  7. 7. strategy can be employed to undercut Pandora…on-demand music. Our customizable playlists that feature music specifically selected by the user would be a huge advantage. iTunes A huge music distributor with a big chunk of market share thanks to the iPod, iHome, and iPhone, iTunes poses significant threat. Our potential customers see iTunes as THE source of digital music minus ad- supported sites and illegal downloading(, otherwise known as peer-to-peer). In other words, iTunes has become a household brand name as common place as Kleenex or Tide. You can create personal playlists using Genius in the iTunes store as well, but we could fight this in two ways. One, our pricing would be far more competitive (less than 99 cents per song and in lieu of the hike up to 1.39 for certain popular songs on iTunes, it would be easy to undercut). Two, our bundling options offer products that the iTunes store has no interest in carrying. You can’t put a T-shirt on an iPod. Myspace Music One of the biggest music social networking sites on the web, Myspace Music has become the number one resource for most record labels to get their artists to go viral. Because of our desire to become both music distributor and social networker, Myspace Music poses a huge threat. In terms of differentiating ourselves from this competitor our interface is in a different league- in terms of ease of use and intuitive design. We also will offer music retailing and bundling services that Myspace does not currently offer. Well Myspace does have a substantial market share we believe Forte will be able to steal customers on a basis of our innovative nature and appeal to an older market. GrooveShark Grooveshark is a music playlist compiler. You can search an artist, come up with several dozen songs by them and add them to playlists and listen to them on the web…for free. They have a sleek interface that is extremely user friendly and intuitive and the only price to use their site are putting up with ads which are placed in a unobtrusive way on the site. In terms of competition they are a very similar service to what we aspire to be during startup. We will be completely differentiated from them once we move onto Phase II. Imeem Imeem is another internet radio/social networking site that also features videos and blogs.

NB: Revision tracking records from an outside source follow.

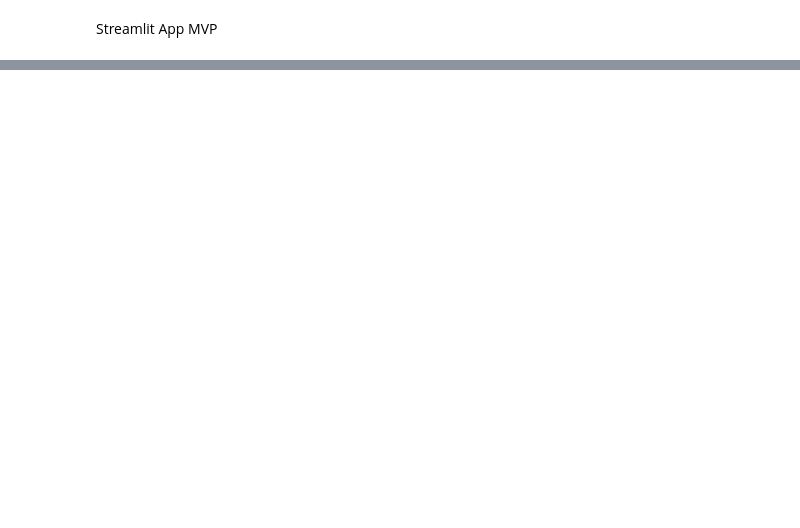
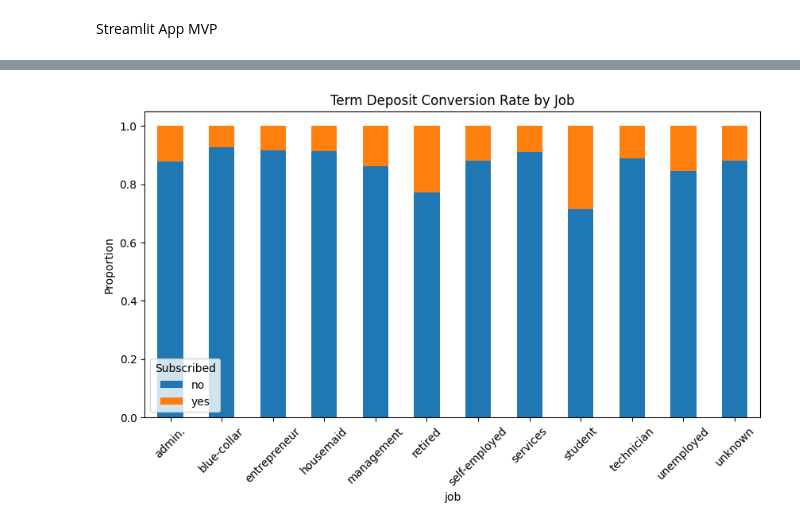
Before and after one commit to farah850/lewagon_cust_targeting, a Jupyter notebook: notebooks/Jeremie.ipynb, the cells around one changed output, grey strips where cells are left out. Saved outputs shown, nothing was run; the diff lists cells and outputs as text; code cells hidden in the pictures; blank space fills up the shorter version.

```diff
--- a/notebooks/Jeremie.ipynb
+++ b/notebooks/Jeremie.ipynb
@@ -128,0 +259,12 @@ if submitted:
+# %%
+#Conversion Rate per Category
+conversion_rate = df.groupby('job')['y'].value_counts(normalize=True).unstack()
+
+conversion_rate.plot(kind='bar', stacked=True, figsize=(10, 5))
+plt.title("Term Deposit Conversion Rate by Job")
+plt.ylabel("Proportion")
+plt.xticks(rotation=45)
+plt.legend(title='Subscribed')
+plt.show()
+# %% [output]
+[figure, added]
```
Also changed, not shown: parts of 15 cells of this notebook, 1 other file.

Its user interface is as sleek and intuitive as Grooveshark’s and it has twice the content with music news stories and recommendations for music everywhere. Imeem is a competitor that we would rival to in terms of our features and interface. As with many other competitors our differentiating feature comes within our bundling- which is Phase II of the company. Entry Strategy November 19, 2009 Page 8
  8. 8. We plan to launch the initial service as a Beta tester- to a focus group of 100 individuals to gather feedback, identify glitches, and modify the website on a basis of what we find out. These individuals will be handpicked by our team so that we have some background on them as a person- and understand their ability to communicate valuable information back to us. This Beta testing will go on for 3 months—and we will aggregate and scale this data to establish our needs on a full scale, using statistically significant trends. After we conclude this Beta testing phase, we plan on using a tester program to create and utilize 100,000 user accounts simultaneously. This will give us a good grasp on whether or not our server will hold up to demand in the immediate future. Through this testing program we can establish different scenarios and test for the results under these ideas. For input on how to implement such tests and phase we may contract for consultation with the appropriate services. The terms of this contract will be determined when we have reached this phase. In terms of entry strategy- we plan on offering no music sales or bundling service, while we generate our initial customer base. We would like to sign strictly 360° deals (music &merchandise) with record labels, so that were able to get all the rights to retail their music and merchandise within one contract. We will launch marketing efforts based upon our initial music selection (see marketing plan). Through this phase we plan to introduce our ad revenue, and build this base up continually- and introduce the web-store in year 3 (Phase II), while breaking even (Year 4.) Service Development Plan Benefits of Service Phase I: An application based webpage that has a lower learning curve and higher utility than any other site on the web. Phase II:  The benefits of this service are two-fold. First, it is a more effective way for record labels and artists to sell their product in an industry that is rapidly declining in sales by the traditional methods. Second, the customer is also fortunate under this model, because they save money buying the music and merchandise that they want.  Forte offers a multitude of features, within a smooth intuitive interface, such that the user is not over inundated with information- but at the same time has a multitude of music discovery resources right there at their finger tips. Service Description November 19, 2009 Page 9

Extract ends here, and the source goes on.